Start of STUDY MATERIAL

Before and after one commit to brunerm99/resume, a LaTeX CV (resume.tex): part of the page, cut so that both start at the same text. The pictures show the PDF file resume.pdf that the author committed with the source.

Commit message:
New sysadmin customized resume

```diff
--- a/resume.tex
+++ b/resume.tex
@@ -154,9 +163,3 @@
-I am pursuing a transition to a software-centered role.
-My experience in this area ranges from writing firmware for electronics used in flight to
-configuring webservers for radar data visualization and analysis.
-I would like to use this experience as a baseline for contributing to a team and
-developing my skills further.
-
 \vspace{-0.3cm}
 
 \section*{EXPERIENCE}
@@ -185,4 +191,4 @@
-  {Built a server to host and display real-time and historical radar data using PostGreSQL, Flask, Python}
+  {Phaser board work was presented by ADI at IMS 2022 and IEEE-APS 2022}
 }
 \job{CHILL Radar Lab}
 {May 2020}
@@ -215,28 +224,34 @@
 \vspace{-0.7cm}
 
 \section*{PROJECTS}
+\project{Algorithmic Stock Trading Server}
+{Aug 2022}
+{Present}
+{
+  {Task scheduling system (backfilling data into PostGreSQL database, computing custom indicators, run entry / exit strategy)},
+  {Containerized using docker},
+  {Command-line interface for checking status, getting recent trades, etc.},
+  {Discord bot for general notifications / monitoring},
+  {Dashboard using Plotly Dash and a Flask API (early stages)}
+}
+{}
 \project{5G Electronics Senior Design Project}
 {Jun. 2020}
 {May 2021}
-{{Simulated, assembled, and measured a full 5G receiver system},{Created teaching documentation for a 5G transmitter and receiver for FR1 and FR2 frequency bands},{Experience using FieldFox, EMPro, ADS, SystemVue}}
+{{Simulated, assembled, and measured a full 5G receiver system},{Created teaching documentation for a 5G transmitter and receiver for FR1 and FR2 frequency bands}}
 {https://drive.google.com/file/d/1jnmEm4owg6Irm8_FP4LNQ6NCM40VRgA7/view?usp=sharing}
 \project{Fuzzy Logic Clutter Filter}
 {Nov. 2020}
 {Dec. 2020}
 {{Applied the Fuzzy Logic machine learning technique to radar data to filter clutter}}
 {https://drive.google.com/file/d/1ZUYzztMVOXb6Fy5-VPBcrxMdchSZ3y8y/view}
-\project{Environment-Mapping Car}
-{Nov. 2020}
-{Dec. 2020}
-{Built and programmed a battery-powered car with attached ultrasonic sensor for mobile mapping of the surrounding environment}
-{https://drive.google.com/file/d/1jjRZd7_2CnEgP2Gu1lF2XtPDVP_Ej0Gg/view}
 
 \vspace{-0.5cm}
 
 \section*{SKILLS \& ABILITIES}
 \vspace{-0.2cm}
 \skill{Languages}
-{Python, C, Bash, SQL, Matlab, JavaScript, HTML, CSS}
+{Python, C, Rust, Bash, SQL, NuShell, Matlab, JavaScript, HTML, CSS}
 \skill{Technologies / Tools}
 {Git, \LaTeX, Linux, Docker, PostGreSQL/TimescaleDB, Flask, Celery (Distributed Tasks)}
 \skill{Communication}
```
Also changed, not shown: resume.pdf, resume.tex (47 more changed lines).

End of STUDY MATERIAL
Start of STUDY MATERIAL

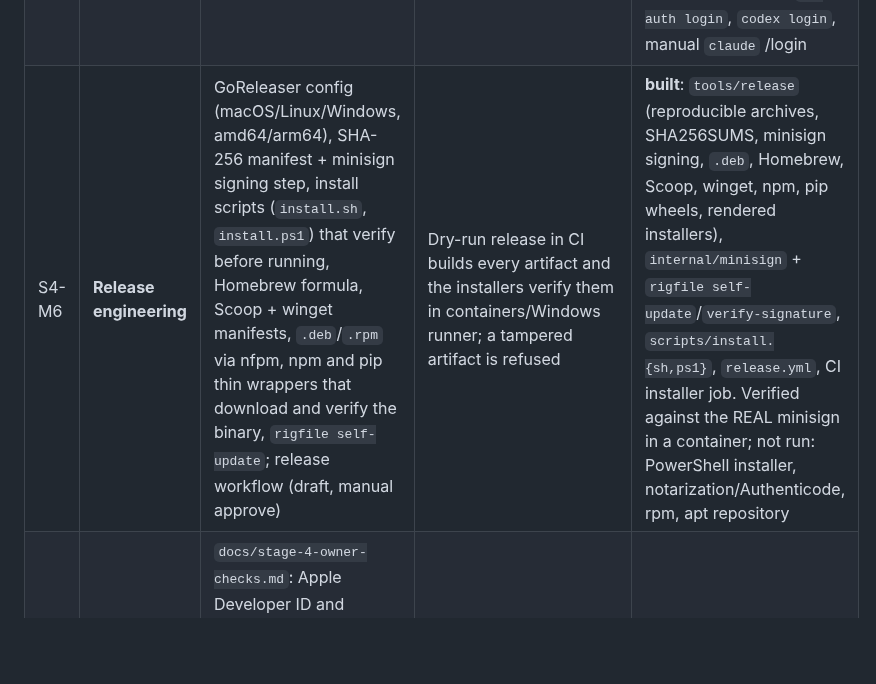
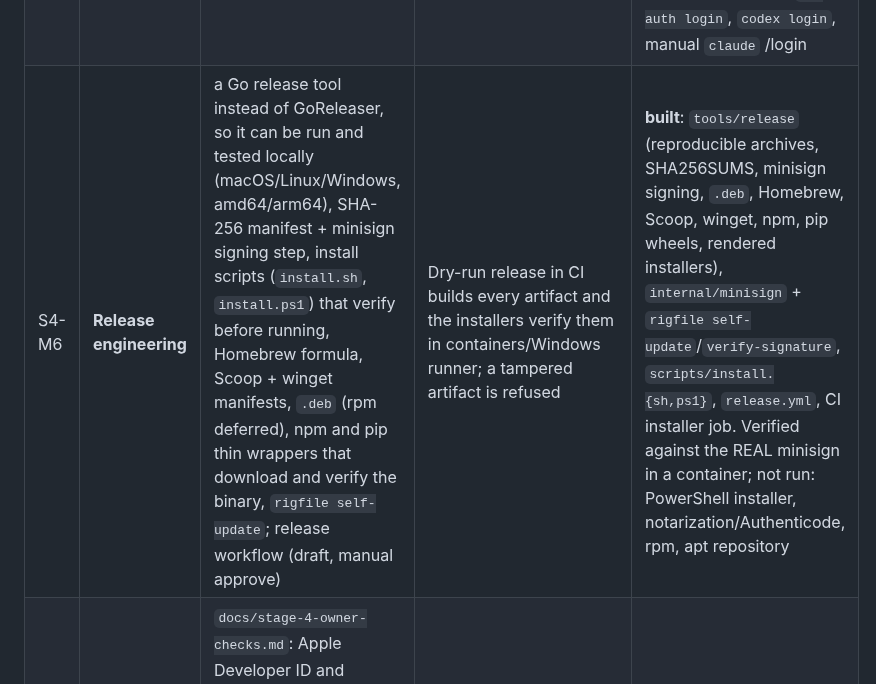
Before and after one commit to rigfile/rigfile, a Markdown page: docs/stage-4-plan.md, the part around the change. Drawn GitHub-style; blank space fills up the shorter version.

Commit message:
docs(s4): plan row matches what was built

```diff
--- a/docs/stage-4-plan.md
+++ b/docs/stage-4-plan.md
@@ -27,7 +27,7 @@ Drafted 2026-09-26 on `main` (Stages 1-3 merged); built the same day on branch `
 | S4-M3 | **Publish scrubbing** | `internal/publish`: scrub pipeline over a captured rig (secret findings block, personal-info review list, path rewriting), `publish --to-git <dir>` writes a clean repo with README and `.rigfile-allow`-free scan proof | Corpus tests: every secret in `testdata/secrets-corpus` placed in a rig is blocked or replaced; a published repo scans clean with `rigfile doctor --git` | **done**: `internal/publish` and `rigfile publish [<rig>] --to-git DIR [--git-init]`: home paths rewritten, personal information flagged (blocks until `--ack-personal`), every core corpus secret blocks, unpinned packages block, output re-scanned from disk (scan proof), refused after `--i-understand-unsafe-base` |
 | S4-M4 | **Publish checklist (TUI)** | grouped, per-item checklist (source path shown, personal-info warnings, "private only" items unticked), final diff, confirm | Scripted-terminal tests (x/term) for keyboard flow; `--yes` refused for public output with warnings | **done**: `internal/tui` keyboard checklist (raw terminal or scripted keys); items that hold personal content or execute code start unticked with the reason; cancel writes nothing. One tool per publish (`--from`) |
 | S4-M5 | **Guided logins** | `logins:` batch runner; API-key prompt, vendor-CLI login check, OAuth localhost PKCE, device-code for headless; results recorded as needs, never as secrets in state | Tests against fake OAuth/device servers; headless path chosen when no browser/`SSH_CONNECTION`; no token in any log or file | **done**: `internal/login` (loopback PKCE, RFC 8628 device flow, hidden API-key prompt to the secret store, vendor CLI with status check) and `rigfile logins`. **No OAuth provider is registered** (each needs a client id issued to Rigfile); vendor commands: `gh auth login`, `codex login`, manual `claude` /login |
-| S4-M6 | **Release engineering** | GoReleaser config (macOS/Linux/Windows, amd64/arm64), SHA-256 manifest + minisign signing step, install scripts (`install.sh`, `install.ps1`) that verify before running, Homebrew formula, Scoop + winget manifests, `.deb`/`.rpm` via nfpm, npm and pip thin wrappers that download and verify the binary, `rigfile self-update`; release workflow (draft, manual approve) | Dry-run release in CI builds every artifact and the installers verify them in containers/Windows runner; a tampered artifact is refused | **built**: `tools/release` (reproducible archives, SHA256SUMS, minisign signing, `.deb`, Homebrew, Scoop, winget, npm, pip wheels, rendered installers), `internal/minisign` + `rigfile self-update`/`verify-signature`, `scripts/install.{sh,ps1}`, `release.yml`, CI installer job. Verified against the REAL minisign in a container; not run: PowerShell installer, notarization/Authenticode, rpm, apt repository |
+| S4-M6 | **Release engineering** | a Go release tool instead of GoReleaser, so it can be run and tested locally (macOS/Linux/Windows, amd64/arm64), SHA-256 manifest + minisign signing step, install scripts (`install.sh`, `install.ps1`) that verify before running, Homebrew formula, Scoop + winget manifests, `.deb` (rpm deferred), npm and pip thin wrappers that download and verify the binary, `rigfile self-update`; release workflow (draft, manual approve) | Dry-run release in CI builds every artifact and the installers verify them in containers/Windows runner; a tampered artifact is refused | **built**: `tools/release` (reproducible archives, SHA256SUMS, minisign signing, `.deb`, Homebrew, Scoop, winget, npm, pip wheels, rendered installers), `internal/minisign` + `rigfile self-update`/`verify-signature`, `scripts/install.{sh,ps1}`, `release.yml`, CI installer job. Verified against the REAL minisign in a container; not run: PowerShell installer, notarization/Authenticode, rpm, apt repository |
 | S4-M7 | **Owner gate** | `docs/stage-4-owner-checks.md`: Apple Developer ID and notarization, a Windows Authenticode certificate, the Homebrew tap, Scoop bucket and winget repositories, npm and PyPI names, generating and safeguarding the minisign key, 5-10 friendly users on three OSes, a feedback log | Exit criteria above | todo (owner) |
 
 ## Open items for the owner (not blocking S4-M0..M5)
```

End of STUDY MATERIAL

- **WORK REQUEST**: Say how many lines of the entries above include the string "docs", giving the number and nothing else.

- **RESULT OF THE EXERCISE**: 5